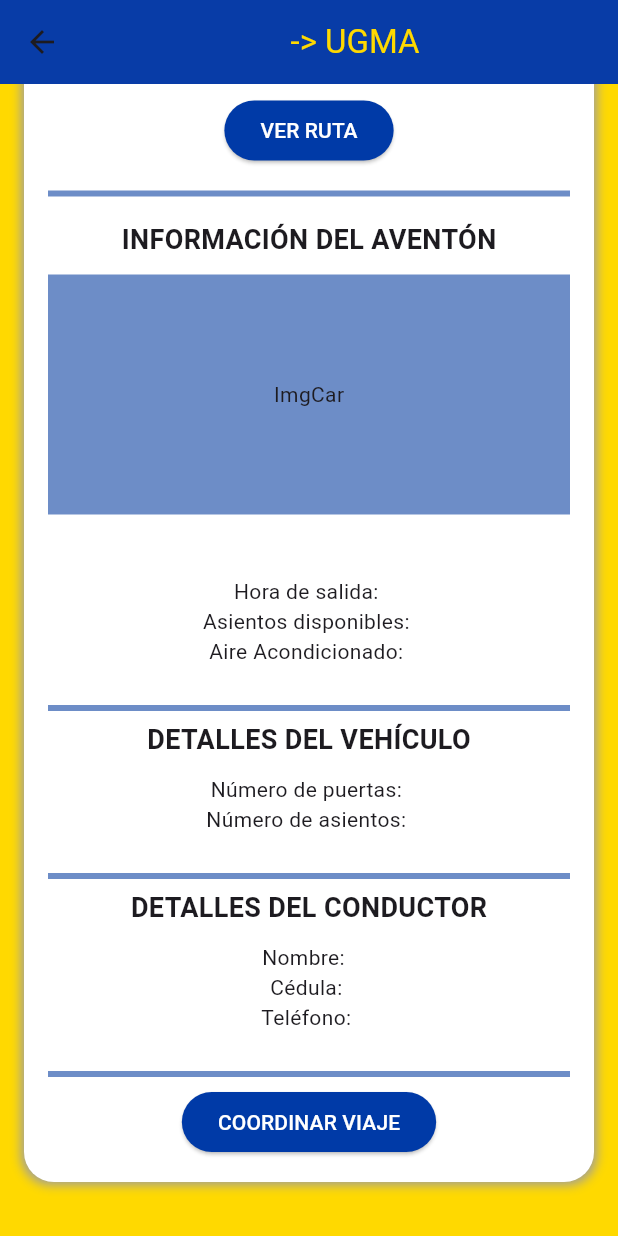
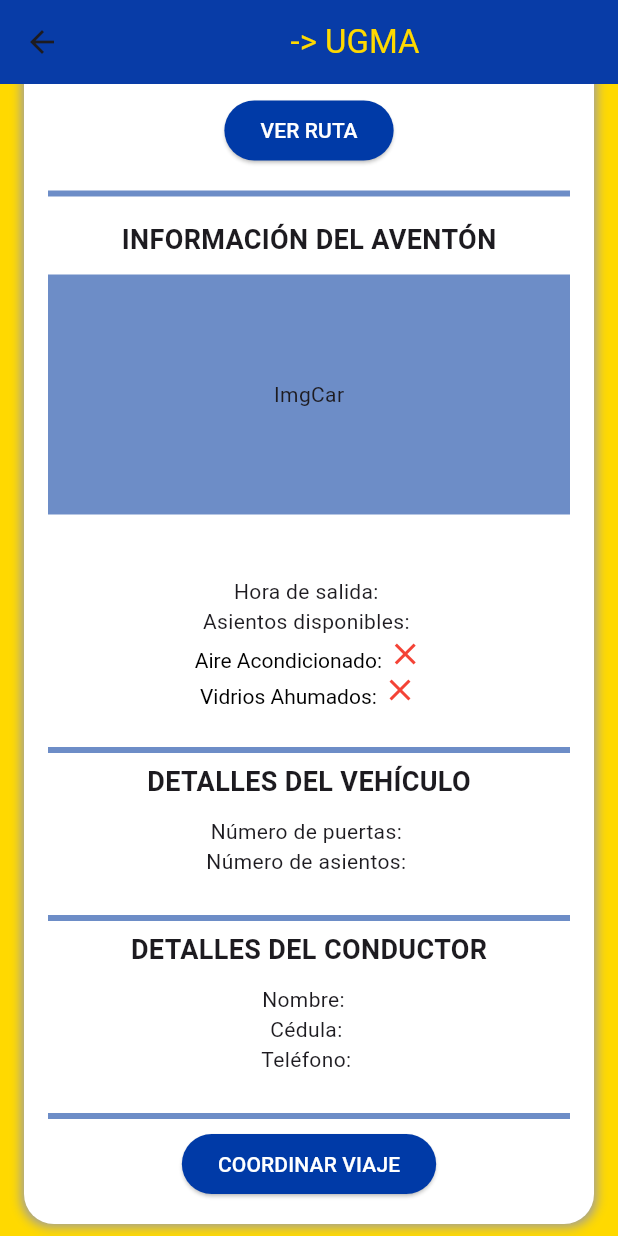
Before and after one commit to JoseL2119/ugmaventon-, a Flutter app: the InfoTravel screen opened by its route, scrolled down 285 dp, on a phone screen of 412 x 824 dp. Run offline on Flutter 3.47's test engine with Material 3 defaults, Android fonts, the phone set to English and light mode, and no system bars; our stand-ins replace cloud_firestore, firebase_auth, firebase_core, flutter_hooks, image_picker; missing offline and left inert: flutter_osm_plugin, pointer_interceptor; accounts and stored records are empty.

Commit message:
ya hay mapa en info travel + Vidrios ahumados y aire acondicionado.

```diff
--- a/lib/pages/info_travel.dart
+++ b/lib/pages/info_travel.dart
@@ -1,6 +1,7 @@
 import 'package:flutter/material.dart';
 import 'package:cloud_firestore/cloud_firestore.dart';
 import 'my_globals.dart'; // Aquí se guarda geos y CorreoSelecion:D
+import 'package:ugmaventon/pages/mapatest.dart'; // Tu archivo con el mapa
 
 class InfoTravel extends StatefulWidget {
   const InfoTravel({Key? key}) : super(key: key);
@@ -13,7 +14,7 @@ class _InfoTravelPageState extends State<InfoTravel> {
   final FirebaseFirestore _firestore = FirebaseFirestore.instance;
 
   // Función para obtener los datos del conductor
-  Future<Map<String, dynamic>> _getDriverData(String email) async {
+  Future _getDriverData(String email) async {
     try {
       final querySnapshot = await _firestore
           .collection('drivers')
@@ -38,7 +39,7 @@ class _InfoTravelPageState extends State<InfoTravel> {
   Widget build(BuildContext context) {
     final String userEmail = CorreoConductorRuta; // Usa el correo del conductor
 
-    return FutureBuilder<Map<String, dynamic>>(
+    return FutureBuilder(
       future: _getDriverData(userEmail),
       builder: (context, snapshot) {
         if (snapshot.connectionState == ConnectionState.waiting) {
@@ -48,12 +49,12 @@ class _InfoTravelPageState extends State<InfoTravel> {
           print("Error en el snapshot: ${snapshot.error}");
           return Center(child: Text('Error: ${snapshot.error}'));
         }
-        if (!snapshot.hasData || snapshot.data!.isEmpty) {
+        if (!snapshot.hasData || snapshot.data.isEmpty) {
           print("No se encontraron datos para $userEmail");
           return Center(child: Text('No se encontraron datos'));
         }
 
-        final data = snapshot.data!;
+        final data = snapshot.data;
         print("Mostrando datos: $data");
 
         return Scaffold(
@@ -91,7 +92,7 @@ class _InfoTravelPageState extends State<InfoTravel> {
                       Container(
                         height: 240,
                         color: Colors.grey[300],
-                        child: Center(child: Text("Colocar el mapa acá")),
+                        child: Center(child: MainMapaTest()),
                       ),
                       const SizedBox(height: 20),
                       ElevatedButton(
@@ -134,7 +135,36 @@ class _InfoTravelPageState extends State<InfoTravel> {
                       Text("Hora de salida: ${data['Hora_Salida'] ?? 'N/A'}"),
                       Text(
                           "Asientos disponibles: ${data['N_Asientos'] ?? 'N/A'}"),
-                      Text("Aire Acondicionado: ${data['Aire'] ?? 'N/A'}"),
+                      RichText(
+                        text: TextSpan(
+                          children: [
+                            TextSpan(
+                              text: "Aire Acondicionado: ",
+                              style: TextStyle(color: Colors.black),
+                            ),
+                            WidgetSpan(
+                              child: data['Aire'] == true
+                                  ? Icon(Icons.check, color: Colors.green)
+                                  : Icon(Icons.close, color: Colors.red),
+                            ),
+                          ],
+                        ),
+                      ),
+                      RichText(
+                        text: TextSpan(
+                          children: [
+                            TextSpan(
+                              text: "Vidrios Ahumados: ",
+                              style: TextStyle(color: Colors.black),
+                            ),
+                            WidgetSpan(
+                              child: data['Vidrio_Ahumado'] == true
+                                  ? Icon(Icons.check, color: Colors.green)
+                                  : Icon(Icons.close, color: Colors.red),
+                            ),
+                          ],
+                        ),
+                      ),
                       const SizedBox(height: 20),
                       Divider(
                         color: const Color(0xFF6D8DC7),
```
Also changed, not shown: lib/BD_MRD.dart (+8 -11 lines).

——

Examine the entries and report how many of their lines contain the string "InfoTravel", giving no more than the number.

8